On Writing is one of Stephen King’s only works of non-fiction published in 2000, that captures the essence of what is required in order to follow the art of writing a novel. The tips and tricks shared by the author are preceded by a brief autobiography that is necessary, as explained by King, to show the reader what influenced him in his writing from an early childhood and into his twenties where he worked as an English teacher.
My lovely wife kindly researched the best gift to give an aspiring writer and came up with this book, which she gave me for Father’s Day. I read it last week and learned some valuable tips which I will work into my writing and writing habits. A few pearls of wisdom include to (as much as possible) not include flashbacks into your writing. King says he’s an A-Z kinda guy and believes that a story must work chronologically. Flashbacks disrupt the flow and are unecessary. Other well known tips that he reiterates include to not use too many adverbs, and to cut out verbosity where possible. It’s best not to over describe scenes to the point of explaining every single detail to the reader who needs to use his or her imagination at times.
The book ends with King’s painful account of his accident and recovery where he broke his leg in nine places, fractured ribs and suffered from a collapsed lung. He almost died. It was then that I realised what inspired him to write the novel. Amazing what coming close to death will make you do differently.

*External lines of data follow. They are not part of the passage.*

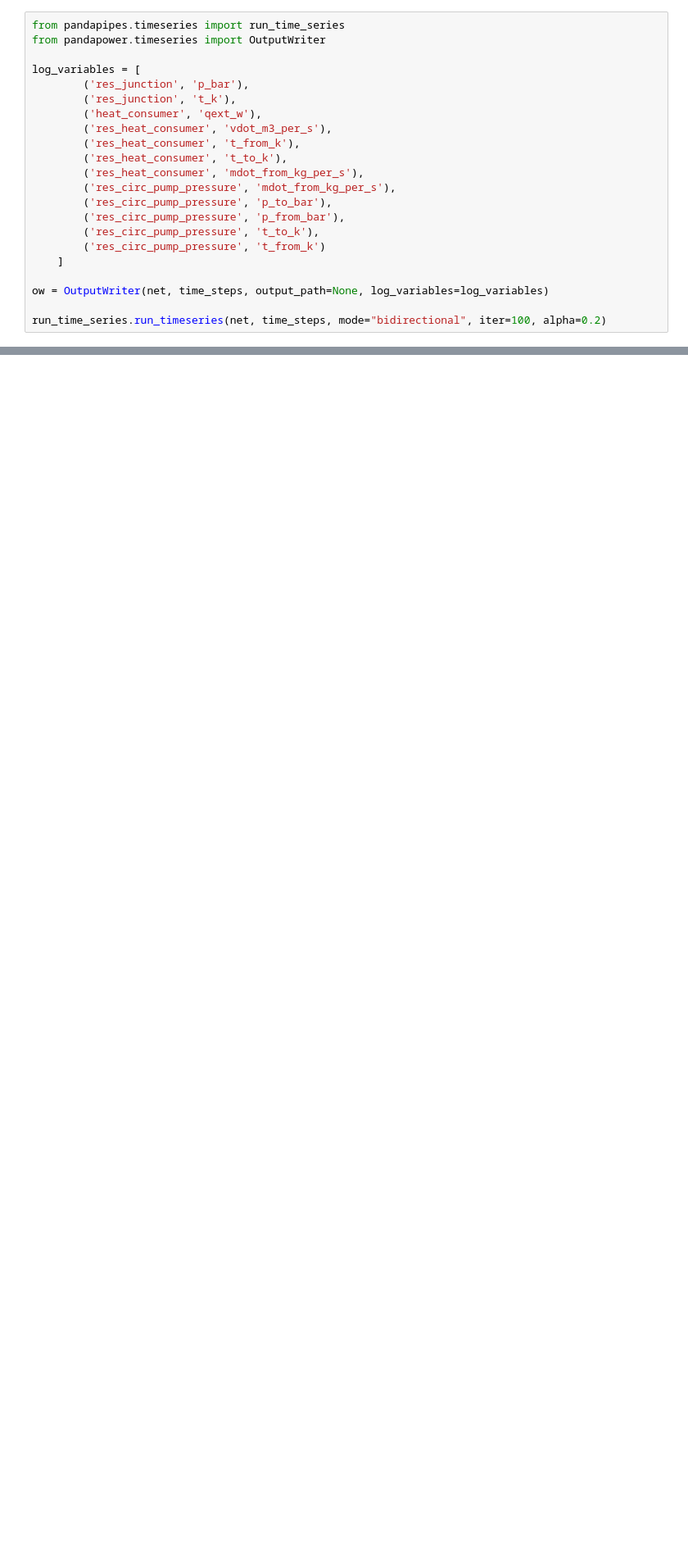
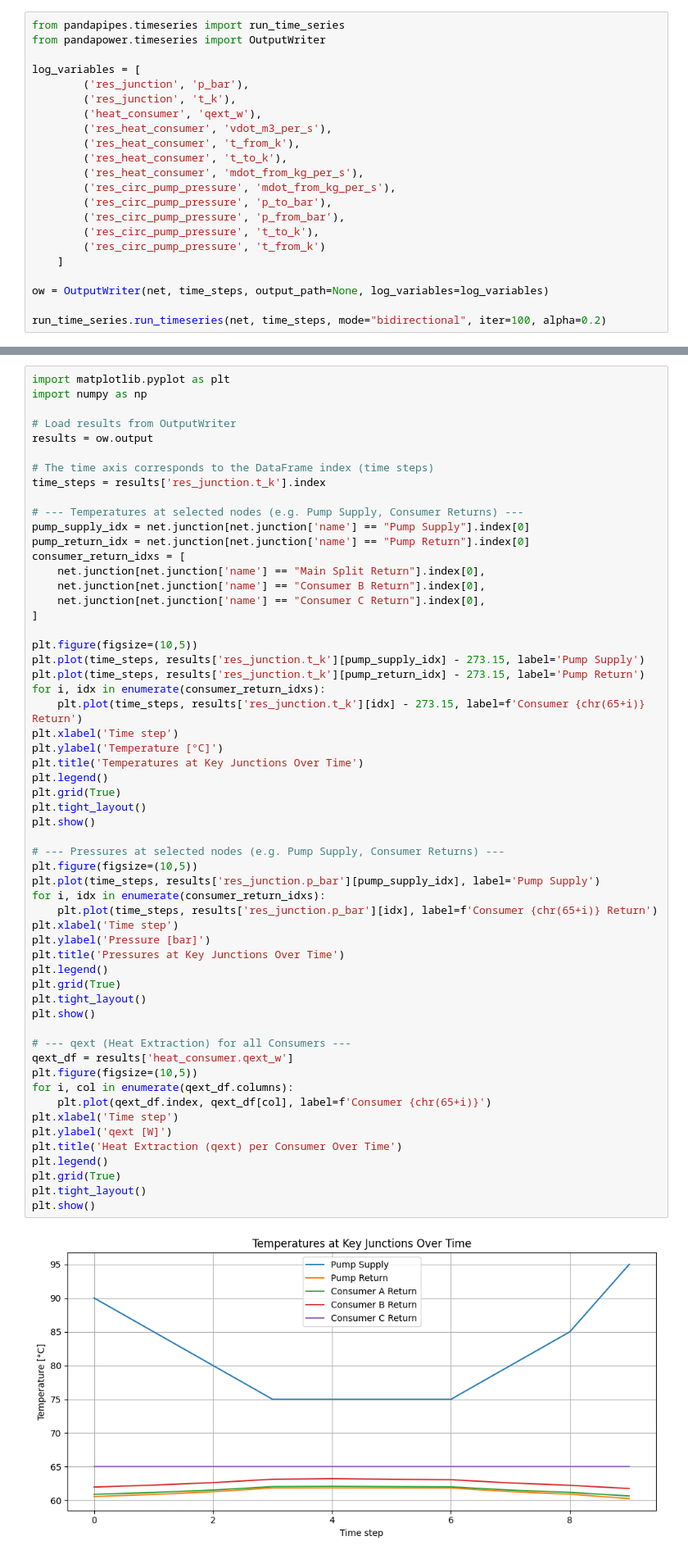
Before and after one commit to e2nIEE/pandapipes, a Jupyter notebook: tutorials/district_heating/time_series_in_a_circular_district_heating_grid.ipynb, the cells around one changed output, grey strips where cells are left out. Shown at 82% size. Drawn from its saved outputs; the diff is of its cells as text; blank space fills up the shorter version.

```diff
--- a/tutorials/district_heating/time_series_in_a_circular_district_heating_grid.ipynb
+++ b/tutorials/district_heating/time_series_in_a_circular_district_heating_grid.ipynb
@@ -129,0 +274,59 @@ higher than the ambient temperature, the temperature level decreases.
+# %%
+import matplotlib.pyplot as plt
+import numpy as np
+
+# Load results from OutputWriter
+results = ow.output
+
+# The time axis corresponds to the DataFrame index (time steps)
+time_steps = results['res_junction.t_k'].index
+
+# --- Temperatures at selected nodes (e.g. Pump Supply, Consumer Returns) ---
+pump_supply_idx = net.junction[net.junction['name'] == "Pump Supply"].index[0]
+pump_return_idx = net.junction[net.junction['name'] == "Pump Return"].index[0]
+consumer_return_idxs = [
+    net.junction[net.junction['name'] == "Main Split Return"].index[0],
+    net.junction[net.junction['name'] == "Consumer B Return"].index[0],
+    net.junction[net.junction['name'] == "Consumer C Return"].index[0],
+]
+
+plt.figure(figsize=(10,5))
+plt.plot(time_steps, results['res_junction.t_k'][pump_supply_idx] - 273.15, label='Pump Supply')
+plt.plot(time_steps, results['res_junction.t_k'][pump_return_idx] - 273.15, label='Pump Return')
+for i, idx in enumerate(consumer_return_idxs):
+    plt.plot(time_steps, results['res_junction.t_k'][idx] - 273.15, label=f'Consumer {chr(65+i)} Return')
+plt.xlabel('Time step')
+plt.ylabel('Temperature [°C]')
+plt.title('Temperatures at Key Junctions Over Time')
+plt.legend()
+plt.grid(True)
+plt.tight_layout()
+plt.show()
+
+# --- Pressures at selected nodes (e.g. Pump Supply, Consumer Returns) ---
+plt.figure(figsize=(10,5))
+plt.plot(time_steps, results['res_junction.p_bar'][pump_supply_idx], label='Pump Supply')
+for i, idx in enumerate(consumer_return_idxs):
+    plt.plot(time_steps, results['res_junction.p_bar'][idx], label=f'Consumer {chr(65+i)} Return')
+plt.xlabel('Time step')
+plt.ylabel('Pressure [bar]')
+plt.title('Pressures at Key Junctions Over Time')
+plt.legend()
+plt.grid(True)
+plt.tight_layout()
+plt.show()
+
+# --- qext (Heat Extraction) for all Consumers ---
+qext_df = results['heat_consumer.qext_w']
+plt.figure(figsize=(10,5))
+for i, col in enumerate(qext_df.columns):
+    plt.plot(qext_df.index, qext_df[col], label=f'Consumer {chr(65+i)}')
+plt.xlabel('Time step')
+plt.ylabel('qext [W]')
+plt.title('Heat Extraction (qext) per Consumer Over Time')
+plt.legend()
+plt.grid(True)
+plt.tight_layout()
+plt.show()
+# %% [output]
+[figure, added]
```
Also changed, not shown: parts of 27 cells of this notebook, 9 other files.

A highly recommended book for aspiring writers or anyone who enjoys writing.